Los Angeles high schooler, most recently of Oak Hill in Virginia, Brandon Jennings has decided he's not going to go to Arizona to play basketball after all. After his second attempt at the SAT has been questioned by the NCAA and without waiting for the results of his third try, Jennings will be practicing his trade in Europe next year. With the NBA's one-year-out-of-high school rule preventing him from jumping straight to the league, Jennings will spend his one-year purgatory of sorts in Europe.
This is a great revelation. Rather than going to some military academy or post-high school school to pass the time, Jennings will get to earn a paycheck, live within another culture and hopefully be free of the ever-present entourages that so often destroy the credibility and decision making processes of young NBA players. He obviously won't stay for more than the required year, but it seems like a good decision for a kid that doesn't appear to be cut out for college anyway. Let's face it, if the NCAA is questioning your credentials as a minimum qualifier, and you're a huge basketball star, you probably aren't up to the task of completing a year at university.

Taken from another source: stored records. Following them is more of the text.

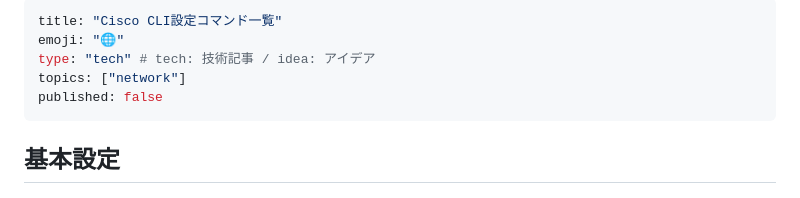
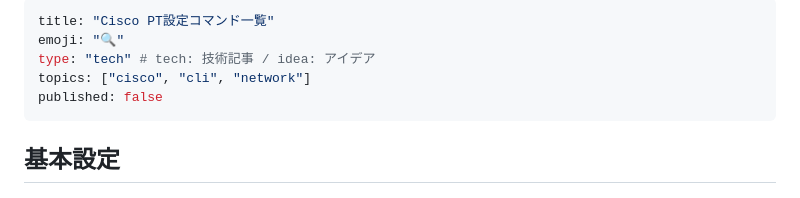
Before and after one commit to nagaissue/nw-circle, a Markdown page: articles/pt-commands-guide.md, the part around the change. Drawn GitHub-style.

```diff
--- a/articles/cisco-cli.md
+++ b/articles/pt-commands-guide.md
@@ -1,8 +1,8 @@
 ---
-title: "Cisco CLI設定コマンド一覧"
-emoji: "🌐"
+title: "Cisco PT設定コマンド一覧"
+emoji: "🔍"
 type: "tech" # tech: 技術記事 / idea: アイデア
-topics: ["network"]
+topics: ["cisco", "cli", "network"]
 published: false
 ---
 
```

No word yet on what team he might ultimately play with, but this seems to be a mature and thought out decision on the part of Jennings. It's also a possible plan for future high-profile players who don't really want to go to college and definitely don't want to go into the NBDL. Spending a year (or more) playing in cities like Madrid, Milan and other Euro powerhouses would give these kids experience playing with adults, opportunities to compete in hostile environments and possibly gain valuable minutes in clutch situations on a level much higher than in high school. I'm sure the NBA hates the idea of this as a possible way around the NBA age rule, but for the kids, it makes a lot of sense.